Minister: Shared space design has to be '˜inclusive'
At a meeting of Holyrood’s Petitions Committee on Thursday, the Scottish Government minister said all local authorities should ensure the design of a shared space is “inclusive.”
He added: “The needs of those with a disability must be considered, in particular people with a visual impairment.”
Mr Yousaf was invited to give evidence at the committee by Strathkelvin MSP Rona Mackay in relation to disabled campaigner Sandy Taylor’s petition for a moratorium on all shared spaces until safety and equality issues have been addressed.
Declaring an interest at the start of the meeting, Ms Mackay told Mr Yousaf she was backing the campaign against the shared space scheme in her constituency.

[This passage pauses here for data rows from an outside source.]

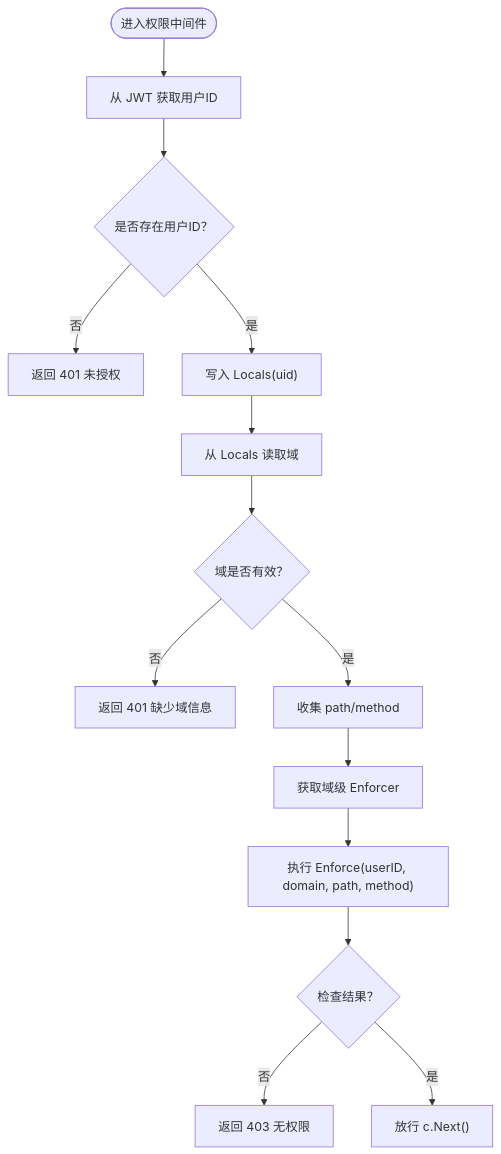
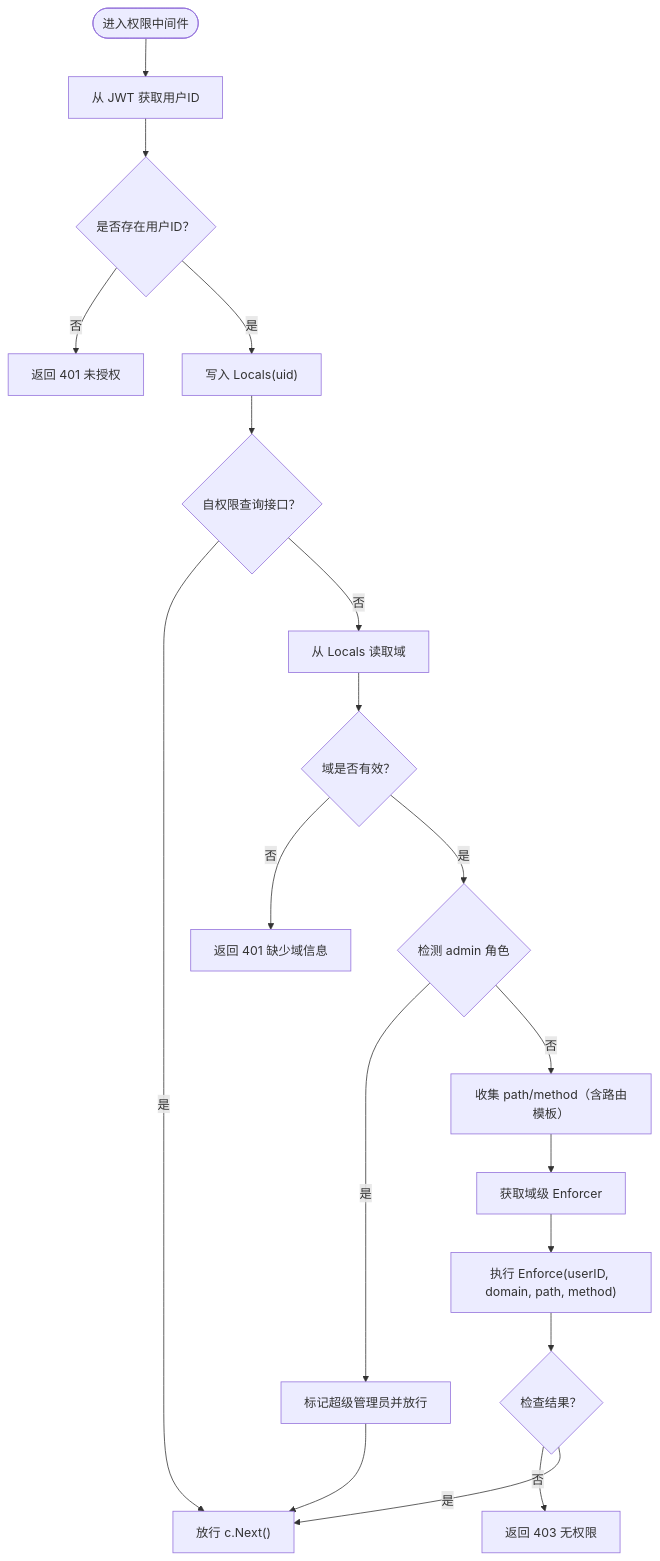
One commit to wuwuseo/e-sports-go-admin changed the third of 7 diagrams in .qoder/repowiki/zh/content/架构设计/中间件架构.md. Above: the diagram before and after it, drawn with Mermaid. The commit also changed other lines of this file and 42 other files, not shown here.

````diff
--- a/.qoder/repowiki/zh/content/架构设计/中间件架构.md
+++ b/.qoder/repowiki/zh/content/架构设计/中间件架构.md
@@ -143,16 +163,21 @@
 ```mermaid
 flowchart TD
 Start(["进入权限中间件"]) --> ParseJWT["从 JWT 获取用户ID"]
 ParseJWT --> HasID{"是否存在用户ID？"}
 HasID --> |否| Unauthorized["返回 401 未授权"]
 HasID --> |是| SetLocals["写入 Locals(uid)"]
-SetLocals --> GetDomain["从 Locals 读取域"]
+SetLocals --> SelfPerm{"自权限查询接口？"}
+SelfPerm --> |是| Next["放行 c.Next()"]
+SelfPerm --> |否| GetDomain["从 Locals 读取域"]
 GetDomain --> HasDomain{"域是否有效？"}
 HasDomain --> |否| MissingDomain["返回 401 缺少域信息"]
-HasDomain --> |是| BuildReq["收集 path/method"]
+HasDomain --> |是| AdminCheck{"检测 admin 角色"}
+AdminCheck --> |是| SuperAdmin["标记超级管理员并放行"]
+AdminCheck --> |否| BuildReq["收集 path/method（含路由模板）"]
 BuildReq --> GetEnforcer["获取域级 Enforcer"]
 GetEnforcer --> EnforceCall["执行 Enforce(userID, domain, path, method)"]
 EnforceCall --> EnforceOK{"检查结果？"}
 EnforceOK --> |否| Forbidden["返回 403 无权限"]
-EnforceOK --> |是| Next["放行 c.Next()"]
+EnforceOK --> |是| Next
+SuperAdmin --> Next
 ```
````
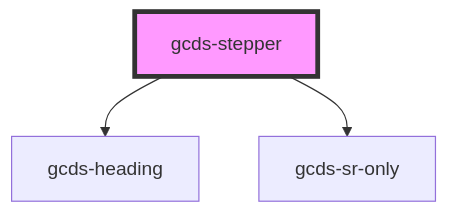
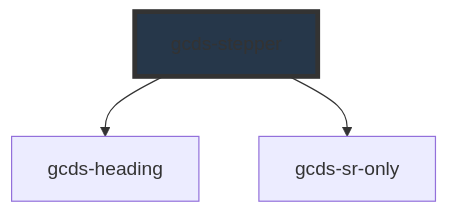
The diagram in packages/web/src/components/gcds-stepper/readme.md (cds-snc/gcds-components), drawn with Mermaid before and after one commit. The commit also changed other lines of this file and 44 other files, not shown here.

````diff
--- a/packages/web/src/components/gcds-stepper/readme.md
+++ b/packages/web/src/components/gcds-stepper/readme.md
@@ -25,6 +32,6 @@
 ```mermaid
 graph TD;
   gcds-stepper --> gcds-heading
   gcds-stepper --> gcds-sr-only
-  style gcds-stepper fill:#f9f,stroke:#333,stroke-width:4px
+  style gcds-stepper fill:#26374a,stroke:#333,stroke-width:4px
 ```
````
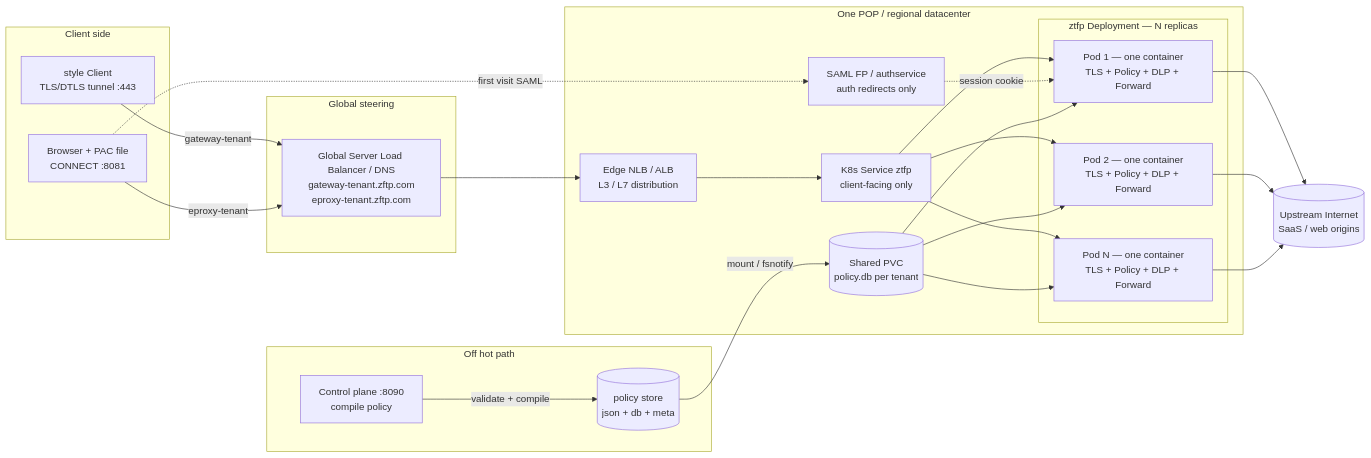
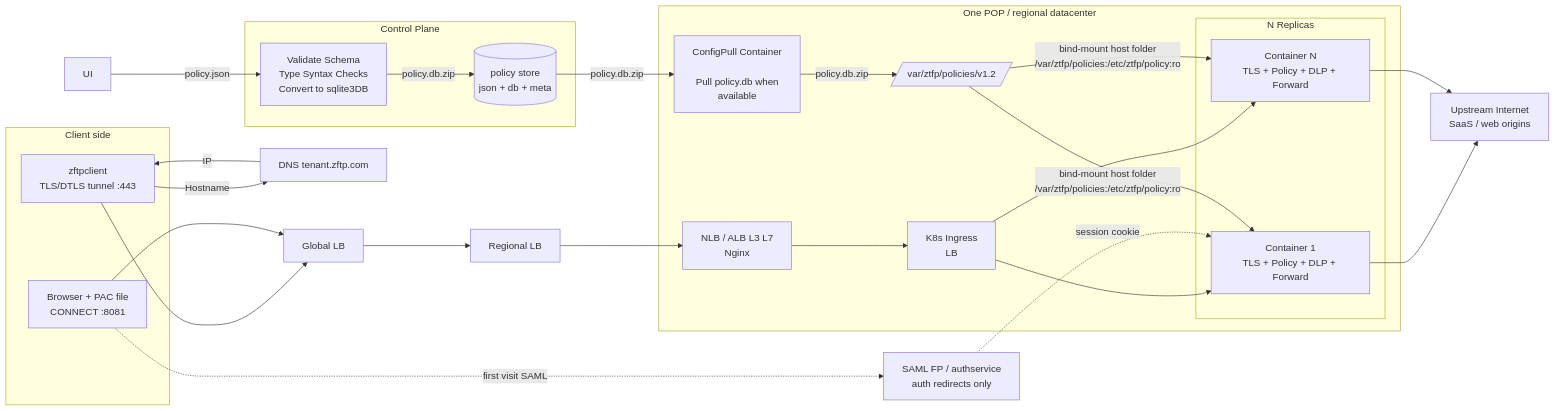
Before and after one commit to code-with-amitk/ZeroTrustForwardProxy: the first of 3 diagrams in Documentation/architecture.md, drawn with Mermaid.

Commit message:
Architecture

````diff
--- a/Documentation/architecture.md
+++ b/Documentation/architecture.md
@@ -25,52 +25,61 @@
 ```mermaid
 flowchart LR
     subgraph ClientSide [Client side]
-        NC[style Client<br/>TLS/DTLS tunnel :443]
+        NC[zftpclient<br/>TLS/DTLS tunnel :443]
         BR[Browser + PAC file<br/>CONNECT :8081]
     end
 
-    subgraph Global [Global steering]
-        GSLB[Global Server Load Balancer / DNS<br/>gateway-tenant.zftp.com<br/>eproxy-tenant.zftp.com]
+    DNS[DNS tenant.zftp.com]
+    
+    GSLB[Global LB]
+    RLB[Regional LB]
+    
+    Auth[SAML FP / authservice<br/>auth redirects only]
+    subgraph POP [One POP / regional datacenter]
+        Edge[NLB / ALB L3 L7 <br>Nginx]
+        K8sSvc[K8s Ingress<br>LB]
+
+        ConfigPull[ConfigPull Container<br><br> Pull policy.db when<br>available]
+        Dir[/var/ztfp/policies/v1.2/]
+
+        subgraph ZtfpDeploy [N Replicas]
+            P1["Container 1<br>TLS + Policy + DLP + Forward"]
+            PN["Container N<br/>TLS + Policy + DLP + Forward"]
+        end
+
     end
 
-    subgraph POP [One POP / regional datacenter]
-        Edge[Edge NLB / ALB<br/>L3 / L7 distribution]
-        K8sSvc[K8s Service ztfp<br/>client-facing only]
-        Auth[SAML FP / authservice<br/>auth redirects only]
-
-        subgraph ZtfpDeploy [ztfp Deployment — N replicas]
-            P1["Pod 1 — one container<br/>TLS + Policy + DLP + Forward"]
-            P2["Pod 2 — one container<br/>TLS + Policy + DLP + Forward"]
-            PN["Pod N — one container<br/>TLS + Policy + DLP + Forward"]
-        end
-
-        PVC[(Shared PVC<br/>policy.db per tenant)]
-    end
-
-    subgraph OffHotPath [Off hot path]
-        MP[Control plane :8090<br/>compile policy]
+    UI[UI]
+    subgraph OffHotPath [Control Plane]
+        MP[Validate Schema<br>Type Syntax Checks<br>Convert to sqlite3DB]
         CPStore[(policy store<br/>json + db + meta)]
     end
 
-    Internet[(Upstream Internet<br/>SaaS / web origins)]
+    Internet[Upstream Internet<br/>SaaS / web origins]
 
-    NC -->|gateway-tenant| GSLB
-    BR -->|eproxy-tenant| GSLB
-    GSLB --> Edge
+    NC -->|Hostname| DNS
+    DNS -->|IP| NC
+    NC --> GSLB
+    GSLB --> RLB
+    RLB --> Edge
+
+    BR --> GSLB
     Edge --> K8sSvc
     K8sSvc --> P1
-    K8sSvc --> P2
+
     K8sSvc --> PN
     BR -.->|first visit SAML| Auth
     Auth -.->|session cookie| P1
 
-    MP -->|validate + compile| CPStore
-    CPStore -->|mount / fsnotify| PVC
-    PVC --> P1
-    PVC --> P2
-    PVC --> PN
+    MP -->|policy.db.zip| CPStore
+
+    UI -->|policy.json|MP
+    CPStore-->|policy.db.zip| ConfigPull
+    ConfigPull-->|policy.db.zip|Dir
+    Dir-->|bind-mount host folder<br>/var/ztfp/policies:/etc/ztfp/policy:ro| P1
+    Dir-->|bind-mount host folder<br>/var/ztfp/policies:/etc/ztfp/policy:ro| PN
 
     P1 --> Internet
-    P2 --> Internet
+
     PN --> Internet
 ```
````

She said the opening of the “four-way non-controlled crossing” at Catherine Street junction at the end of November was “terrifying” her constituents, particularly the ones who were less able.
Ms Mackay told Mr Yousaf: “I know in this instance with this local authority that visually impaired groups and others were not consulted.”
She asked the minister if it was a contravention of people’s rights if they were not consulted and not listened to.
Mr Yousaf said: “If that was the case then it would be deeply worrying because all of the guidance – be it our own guidance, the guidance which was produced from a local authority’s perspective – talks about collaboration with local access panels and local disability groups.”
He added the Scottish Government’s “Designing Streets” policy was “predominantly aimed towards residential and lightly trafficked streets”.
Mr Yousaf told the committee he would “have a conversation with East Dunbartonshire Council and report back”.
Sandy Taylor, chair of East Dunbartonshire Visually Impaired People’s Forum (EDVIP), said he would be asking for sanctions in the form of withdrawal of other funding from the council, “until East Dunbartonshire Council restores the human rights of the hundreds of disabled, elderly and vulnerable citizens currently being denied safe access to their town centre”.
After Thursday’s meeting, Ms Mackay said: “While the Scottish Government cannot directly intervene, the Transport Minister has agreed to discuss the issue of safety and equality with East Dunbartonshire Council and hopefully they will see sense and reinstate the crossing lights.
“Sandy Taylor is quite right to ask for sanctions against East Dunbartonshire Council until this is resolved.”
In response to Thursday’s meeting, council Leader Rhondda Geekie said: “Kirkintilloch Masterplan was designed to meet demands for the town centre to be improved for shoppers, traders, residents and visitors.”
She insisted the council was “not creating a ‘shared space’,” adding this was thanks to local campaigners such as the EDVIP.
Ms Geekie said: “The pilot exercise which took place in August-September 2014 underwent two independent Road Safety Audits (RSA) which did not raise objections.
“The final design also underwent an independent RSA and the Roads Construction Consent process.”
She added that an “independent appraisal” by charity Living Streets Scotland stated that the “design proposals for the Cowgate have been well thought out, with the needs of pedestrians as a priority.”